REQUIRED ACTION
Filter the entries for lines with the word "width".

(INPUT)

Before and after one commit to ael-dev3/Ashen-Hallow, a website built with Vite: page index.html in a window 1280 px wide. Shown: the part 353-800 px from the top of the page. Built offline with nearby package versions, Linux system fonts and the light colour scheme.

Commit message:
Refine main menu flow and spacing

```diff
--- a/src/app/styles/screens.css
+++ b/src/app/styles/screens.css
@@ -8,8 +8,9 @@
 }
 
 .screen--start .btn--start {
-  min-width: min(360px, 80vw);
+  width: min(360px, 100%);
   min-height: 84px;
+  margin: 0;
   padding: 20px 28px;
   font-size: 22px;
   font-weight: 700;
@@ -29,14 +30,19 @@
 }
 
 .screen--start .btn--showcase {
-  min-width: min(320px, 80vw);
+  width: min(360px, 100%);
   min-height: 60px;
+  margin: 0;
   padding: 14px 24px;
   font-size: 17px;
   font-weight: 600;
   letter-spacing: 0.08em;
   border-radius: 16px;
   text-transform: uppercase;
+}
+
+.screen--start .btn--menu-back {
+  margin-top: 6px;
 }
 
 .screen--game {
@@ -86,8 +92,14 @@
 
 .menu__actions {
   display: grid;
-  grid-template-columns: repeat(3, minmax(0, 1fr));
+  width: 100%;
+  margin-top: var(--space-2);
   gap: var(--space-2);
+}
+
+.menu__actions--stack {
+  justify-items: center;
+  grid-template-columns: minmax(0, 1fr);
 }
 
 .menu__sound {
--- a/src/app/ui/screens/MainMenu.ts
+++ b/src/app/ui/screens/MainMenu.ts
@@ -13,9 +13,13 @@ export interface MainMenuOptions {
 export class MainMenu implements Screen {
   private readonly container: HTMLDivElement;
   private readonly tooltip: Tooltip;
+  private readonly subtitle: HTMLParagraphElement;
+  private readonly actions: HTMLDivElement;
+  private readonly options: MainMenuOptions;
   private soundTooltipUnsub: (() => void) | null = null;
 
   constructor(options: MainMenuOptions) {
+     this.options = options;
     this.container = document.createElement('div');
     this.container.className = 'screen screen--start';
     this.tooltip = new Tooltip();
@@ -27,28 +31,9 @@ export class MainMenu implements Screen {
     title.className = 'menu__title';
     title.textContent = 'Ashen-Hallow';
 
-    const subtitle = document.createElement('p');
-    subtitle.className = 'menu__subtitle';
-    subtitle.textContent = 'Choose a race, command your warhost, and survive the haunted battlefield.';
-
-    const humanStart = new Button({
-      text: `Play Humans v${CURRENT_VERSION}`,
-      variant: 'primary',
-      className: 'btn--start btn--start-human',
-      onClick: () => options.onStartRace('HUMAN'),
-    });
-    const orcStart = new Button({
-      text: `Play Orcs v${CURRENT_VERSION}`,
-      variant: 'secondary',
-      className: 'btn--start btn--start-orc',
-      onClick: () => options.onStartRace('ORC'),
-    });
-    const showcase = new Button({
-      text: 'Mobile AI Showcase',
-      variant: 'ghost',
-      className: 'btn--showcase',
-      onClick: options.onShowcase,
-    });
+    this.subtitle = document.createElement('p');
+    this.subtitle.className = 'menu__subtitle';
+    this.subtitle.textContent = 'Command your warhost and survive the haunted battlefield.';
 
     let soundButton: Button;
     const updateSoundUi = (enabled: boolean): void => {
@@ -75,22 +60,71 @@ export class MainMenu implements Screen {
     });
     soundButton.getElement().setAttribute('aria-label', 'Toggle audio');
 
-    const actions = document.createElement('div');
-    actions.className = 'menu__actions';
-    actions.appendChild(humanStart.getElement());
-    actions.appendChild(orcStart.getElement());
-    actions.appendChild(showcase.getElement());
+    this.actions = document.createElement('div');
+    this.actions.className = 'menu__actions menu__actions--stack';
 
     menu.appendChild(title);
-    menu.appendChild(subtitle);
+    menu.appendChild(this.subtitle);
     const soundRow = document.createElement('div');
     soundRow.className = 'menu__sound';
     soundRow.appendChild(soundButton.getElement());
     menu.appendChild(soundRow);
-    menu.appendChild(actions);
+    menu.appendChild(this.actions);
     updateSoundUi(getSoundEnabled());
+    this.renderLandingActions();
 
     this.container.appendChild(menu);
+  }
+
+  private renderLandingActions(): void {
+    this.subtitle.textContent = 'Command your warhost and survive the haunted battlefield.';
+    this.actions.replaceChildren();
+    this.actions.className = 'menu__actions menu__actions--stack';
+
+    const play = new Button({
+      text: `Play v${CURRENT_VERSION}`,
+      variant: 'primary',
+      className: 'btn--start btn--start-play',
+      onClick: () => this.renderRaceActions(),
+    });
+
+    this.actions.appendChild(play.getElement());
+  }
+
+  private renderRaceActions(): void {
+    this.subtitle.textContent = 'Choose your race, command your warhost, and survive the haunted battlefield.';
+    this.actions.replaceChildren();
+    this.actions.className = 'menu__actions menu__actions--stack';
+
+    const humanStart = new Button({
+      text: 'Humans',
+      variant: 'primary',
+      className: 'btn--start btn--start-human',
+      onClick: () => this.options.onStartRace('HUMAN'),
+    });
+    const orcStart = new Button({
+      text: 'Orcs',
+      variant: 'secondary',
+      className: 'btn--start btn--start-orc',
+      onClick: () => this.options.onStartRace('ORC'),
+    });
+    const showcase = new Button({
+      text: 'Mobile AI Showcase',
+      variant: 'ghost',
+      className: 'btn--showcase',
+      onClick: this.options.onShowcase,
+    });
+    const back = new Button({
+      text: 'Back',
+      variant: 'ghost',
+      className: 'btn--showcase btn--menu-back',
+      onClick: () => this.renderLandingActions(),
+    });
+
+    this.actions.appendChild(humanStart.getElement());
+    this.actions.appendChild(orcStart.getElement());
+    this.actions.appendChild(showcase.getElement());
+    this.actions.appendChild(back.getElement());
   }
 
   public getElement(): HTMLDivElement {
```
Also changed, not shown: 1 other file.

(End INPUT)

PROBLEM SOLUTION
-  min-width: min(360px, 80vw);
+  width: min(360px, 100%);
-  min-width: min(320px, 80vw);
+  width: min(360px, 100%);
+  width: 100%;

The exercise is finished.